> [Task goal] Print the records below exactly as they appear. Omit all pictures.

━━ Data shown

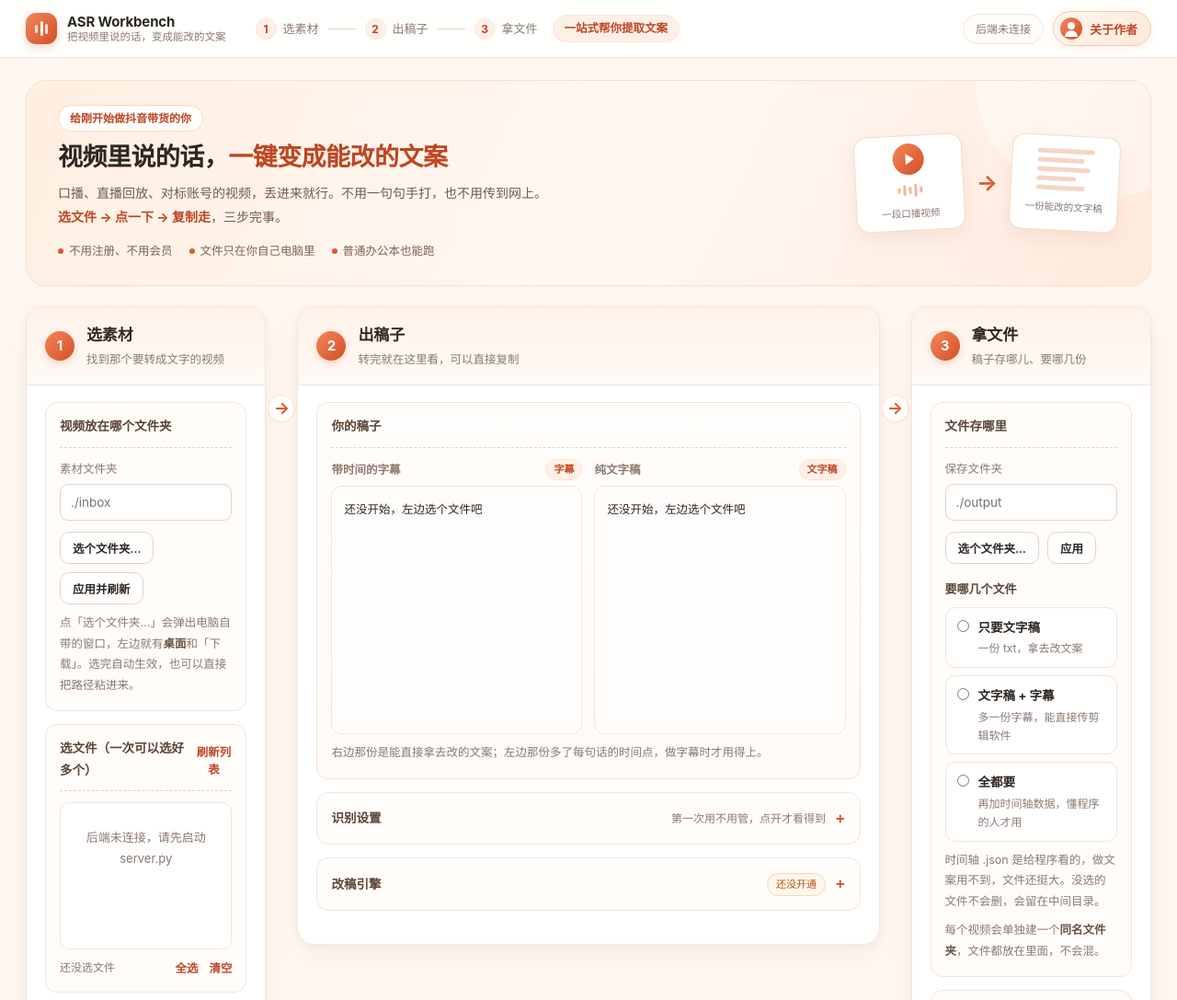
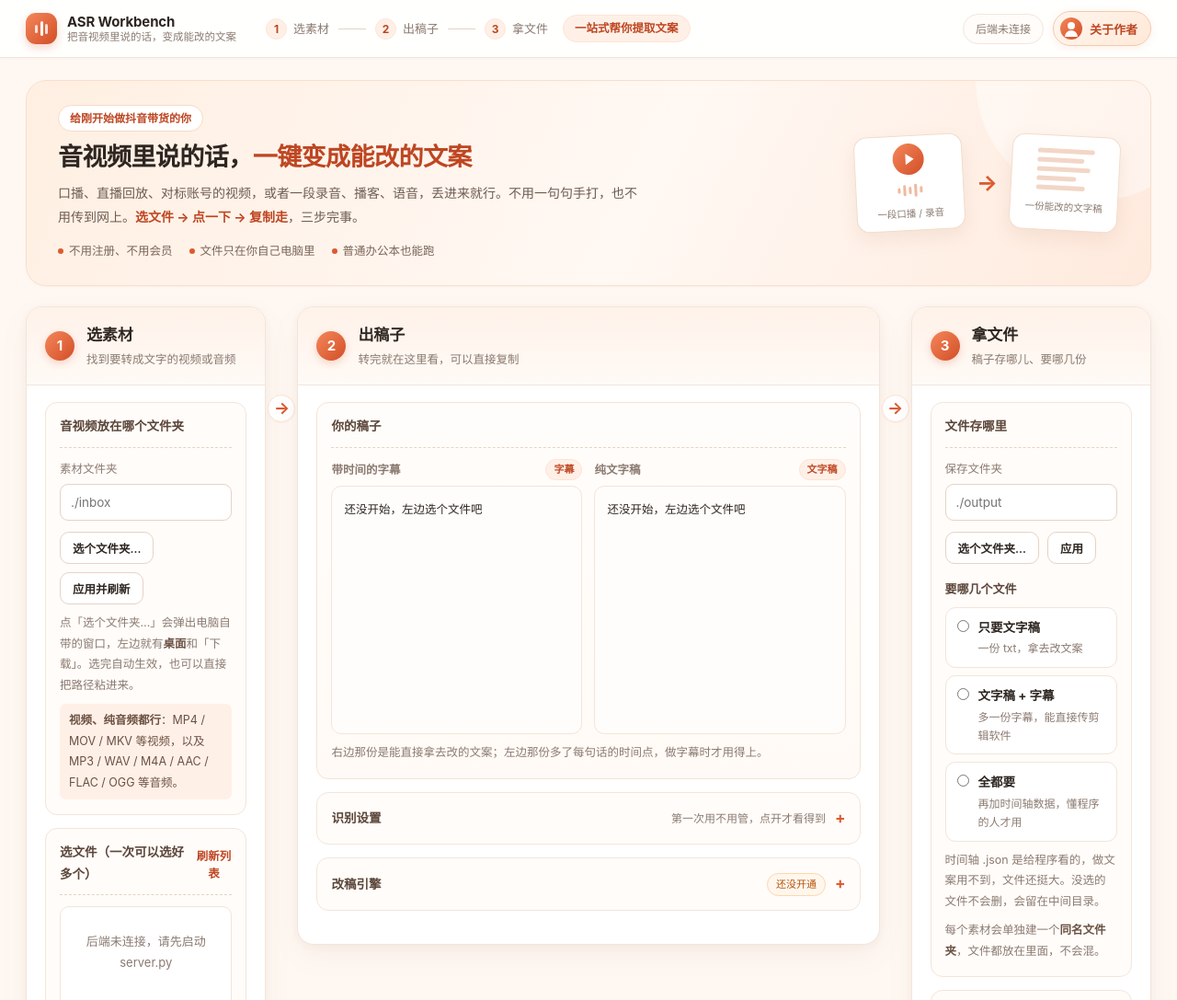
Before and after one commit to adrianzeng/asr-workbench, a plain HTML site: page web/index.html in a window 1280 px wide. Shown: the top 1087 px of the page at 92% size. Drawn offline with Linux system fonts and the light colour scheme; no server answers.

Commit message:
Say out loud that pure audio files are supported
The backend already accepted 8 audio and 12 video extensions, but the UI only ever said 视频, which made MP3 users think they were out of luck. Reworded the title, hero, step 1 and output notes to 音视频, and added a one-line format hint in the 选素材 card.

README now lists both format groups explicitly and fixes three stale references (old folder dialog, old button label, author card location). Verified with a real MP3 through ffmpeg + OneAsr (3.1s, 70 chars, srt + txt).

```diff
--- a/web/index.html
+++ b/web/index.html
@@ -3,14 +3,14 @@
 <head>
 <meta charset="utf-8">
 <meta name="viewport" content="width=device-width, initial-scale=1">
-<title>把视频里的转成文字 · ASR Workbench</title>
+<title>把音视频里的话变成文字 · ASR Workbench</title>
 <link rel="stylesheet" href="style.css">
 </head>
 <body>
 <header class="topbar">
   <div class="brand">
     <span class="logo" aria-hidden="true"><i></i><i></i><i></i></span>
-    <span class="brand-text"><b>ASR Workbench</b><small>把视频里说的话，变成能改的文案</small></span>
+    <span class="brand-text"><b>ASR Workbench</b><small>把音视频里说的话，变成能改的文案</small></span>
   </div>
   <div class="steps" aria-label="使用步骤">
     <div class="step"><i>1</i><span>选素材</span></div>
@@ -32,8 +32,8 @@
   <section class="hero">
     <div class="hero-copy">
       <span class="hero-eyebrow">给刚开始做抖音带货的你</span>
-      <h1>视频里说的话，<em>一键变成能改的文案</em></h1>
-      <p>口播、直播回放、对标账号的视频，丢进来就行。不用一句句手打，也不用传到网上。<strong>选文件 → 点一下 → 复制走</strong>，三步完事。</p>
+      <h1>音视频里说的话，<em>一键变成能改的文案</em></h1>
+      <p>口播、直播回放、对标账号的视频，或者一段录音、播客、语音，丢进来就行。不用一句句手打，也不用传到网上。<strong>选文件 → 点一下 → 复制走</strong>，三步完事。</p>
       <div class="hero-points">
         <span><i class="dot"></i>不用注册、不用会员</span>
         <span><i class="dot"></i>文件只在你自己电脑里</span>
@@ -44,7 +44,7 @@
       <div class="art-chip art-video">
         <span class="art-play"></span>
         <span class="art-waves"><i></i><i></i><i></i><i></i><i></i></span>
-        <span class="art-caption">一段口播视频</span>
+        <span class="art-caption">一段口播 / 录音</span>
       </div>
       <div class="art-arrow">&#8594;</div>
       <div class="art-chip art-text">
@@ -57,16 +57,17 @@
   <div class="flow">
 
     <section class="card">
-      <div class="card-head"><span class="num">1</span><div><h2>选素材</h2><p>找到那个要转成文字的视频</p></div></div>
+      <div class="card-head"><span class="num">1</span><div><h2>选素材</h2><p>找到要转成文字的视频或音频</p></div></div>
       <div class="card-body">
         <div class="block">
-          <div class="block-title">视频放在哪个文件夹</div>
+          <div class="block-title">音视频放在哪个文件夹</div>
           <label class="field"><span>素材文件夹</span><input id="cfg_inbox_dir" type="text" placeholder="./inbox"></label>
           <div class="field-row">
             <button id="pickInbox" class="btn small">选个文件夹…</button>
             <button id="applyInbox" class="btn small">应用并刷新</button>
           </div>
           <p class="note">点「选个文件夹…」会弹出电脑自带的窗口，左边就有<strong>桌面</strong>和「下载」。选完自动生效，也可以直接把路径粘进来。</p>
+          <p class="note format-note"><strong>视频、纯音频都行</strong>：MP4 / MOV / MKV 等视频，以及 MP3 / WAV / M4A / AAC / FLAC / OGG 等音频。</p>
         </div>
         <div class="block">
           <div class="block-title">选文件（一次可以选好多个）<button id="refreshBtn" class="link-btn">刷新列表</button></div>
@@ -263,7 +264,7 @@
             </label>
           </div>
           <p class="note">时间轴 .json 是给程序看的，做文案用不到，文件还挺大。没选的文件不会删，会留在中间目录。</p>
-          <p class="note">每个视频会单独建一个<strong>同名文件夹</strong>，文件都放在里面，不会混。</p>
+          <p class="note">每个素材会单独建一个<strong>同名文件夹</strong>，文件都放在里面，不会混。</p>
         </div>
         <div class="block">
           <div class="block-title">这次做好的东西</div>
--- a/web/style.css
+++ b/web/style.css
@@ -231,6 +231,7 @@ main { padding: 24px 28px 48px; max-width: 1600px; margin: 0 auto; }
 .note { font-size: 12.5px; color: var(--muted); margin: 9px 0 0; line-height: 1.8; }
 .note strong { color: #6b5143; }
 .note code { background: #fff; border: 1px solid var(--line); border-radius: 4px; padding: 0 4px; font-size: 11.5px; }
+.format-note { background: var(--accent-soft); border-radius: 7px; padding: 7px 10px; color: #6b5143; }
 
 .link-btn {
   margin-left: auto; border: 0; background: transparent; color: var(--accent-deep);
```
Also changed, not shown: 1 other file.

━━━━

> [Expected output]
Before and after one commit to adrianzeng/asr-workbench, a plain HTML site: page web/index.html in a window 1280 px wide. Shown: the top 1087 px of the page at 92% size. Drawn offline with Linux system fonts and the light colour scheme; no server answers.

Commit message:
Say out loud that pure audio files are supported
The backend already accepted 8 audio and 12 video extensions, but the UI only ever said 视频, which made MP3 users think they were out of luck. Reworded the title, hero, step 1 and output notes to 音视频, and added a one-line format hint in the 选素材 card.

README now lists both format groups explicitly and fixes three stale references (old folder dialog, old button label, author card location). Verified with a real MP3 through ffmpeg + OneAsr (3.1s, 70 chars, srt + txt).

```diff
--- a/web/index.html
+++ b/web/index.html
@@ -3,14 +3,14 @@
 <head>
 <meta charset="utf-8">
 <meta name="viewport" content="width=device-width, initial-scale=1">
-<title>把视频里的转成文字 · ASR Workbench</title>
+<title>把音视频里的话变成文字 · ASR Workbench</title>
 <link rel="stylesheet" href="style.css">
 </head>
 <body>
 <header class="topbar">
   <div class="brand">
     <span class="logo" aria-hidden="true"><i></i><i></i><i></i></span>
-    <span class="brand-text"><b>ASR Workbench</b><small>把视频里说的话，变成能改的文案</small></span>
+    <span class="brand-text"><b>ASR Workbench</b><small>把音视频里说的话，变成能改的文案</small></span>
   </div>
   <div class="steps" aria-label="使用步骤">
     <div class="step"><i>1</i><span>选素材</span></div>
@@ -32,8 +32,8 @@
   <section class="hero">
     <div class="hero-copy">
       <span class="hero-eyebrow">给刚开始做抖音带货的你</span>
-      <h1>视频里说的话，<em>一键变成能改的文案</em></h1>
-      <p>口播、直播回放、对标账号的视频，丢进来就行。不用一句句手打，也不用传到网上。<strong>选文件 → 点一下 → 复制走</strong>，三步完事。</p>
+      <h1>音视频里说的话，<em>一键变成能改的文案</em></h1>
+      <p>口播、直播回放、对标账号的视频，或者一段录音、播客、语音，丢进来就行。不用一句句手打，也不用传到网上。<strong>选文件 → 点一下 → 复制走</strong>，三步完事。</p>
       <div class="hero-points">
         <span><i class="dot"></i>不用注册、不用会员</span>
         <span><i class="dot"></i>文件只在你自己电脑里</span>
@@ -44,7 +44,7 @@
       <div class="art-chip art-video">
         <span class="art-play"></span>
         <span class="art-waves"><i></i><i></i><i></i><i></i><i></i></span>
-        <span class="art-caption">一段口播视频</span>
+        <span class="art-caption">一段口播 / 录音</span>
       </div>
       <div class="art-arrow">&#8594;</div>
       <div class="art-chip art-text">
@@ -57,16 +57,17 @@
   <div class="flow">
 
     <section class="card">
-      <div class="card-head"><span class="num">1</span><div><h2>选素材</h2><p>找到那个要转成文字的视频</p></div></div>
+      <div class="card-head"><span class="num">1</span><div><h2>选素材</h2><p>找到要转成文字的视频或音频</p></div></div>
       <div class="card-body">
         <div class="block">
-          <div class="block-title">视频放在哪个文件夹</div>
+          <div class="block-title">音视频放在哪个文件夹</div>
           <label class="field"><span>素材文件夹</span><input id="cfg_inbox_dir" type="text" placeholder="./inbox"></label>
           <div class="field-row">
             <button id="pickInbox" class="btn small">选个文件夹…</button>
             <button id="applyInbox" class="btn small">应用并刷新</button>
           </div>
           <p class="note">点「选个文件夹…」会弹出电脑自带的窗口，左边就有<strong>桌面</strong>和「下载」。选完自动生效，也可以直接把路径粘进来。</p>
+          <p class="note format-note"><strong>视频、纯音频都行</strong>：MP4 / MOV / MKV 等视频，以及 MP3 / WAV / M4A / AAC / FLAC / OGG 等音频。</p>
         </div>
         <div class="block">
           <div class="block-title">选文件（一次可以选好多个）<button id="refreshBtn" class="link-btn">刷新列表</button></div>
@@ -263,7 +264,7 @@
             </label>
           </div>
           <p class="note">时间轴 .json 是给程序看的，做文案用不到，文件还挺大。没选的文件不会删，会留在中间目录。</p>
-          <p class="note">每个视频会单独建一个<strong>同名文件夹</strong>，文件都放在里面，不会混。</p>
+          <p class="note">每个素材会单独建一个<strong>同名文件夹</strong>，文件都放在里面，不会混。</p>
         </div>
         <div class="block">
           <div class="block-title">这次做好的东西</div>
--- a/web/style.css
+++ b/web/style.css
@@ -231,6 +231,7 @@ main { padding: 24px 28px 48px; max-width: 1600px; margin: 0 auto; }
 .note { font-size: 12.5px; color: var(--muted); margin: 9px 0 0; line-height: 1.8; }
 .note strong { color: #6b5143; }
 .note code { background: #fff; border: 1px solid var(--line); border-radius: 4px; padding: 0 4px; font-size: 11.5px; }
+.format-note { background: var(--accent-soft); border-radius: 7px; padding: 7px 10px; color: #6b5143; }
 
 .link-btn {
   margin-left: auto; border: 0; background: transparent; color: var(--accent-deep);
```
Also changed, not shown: 1 other file.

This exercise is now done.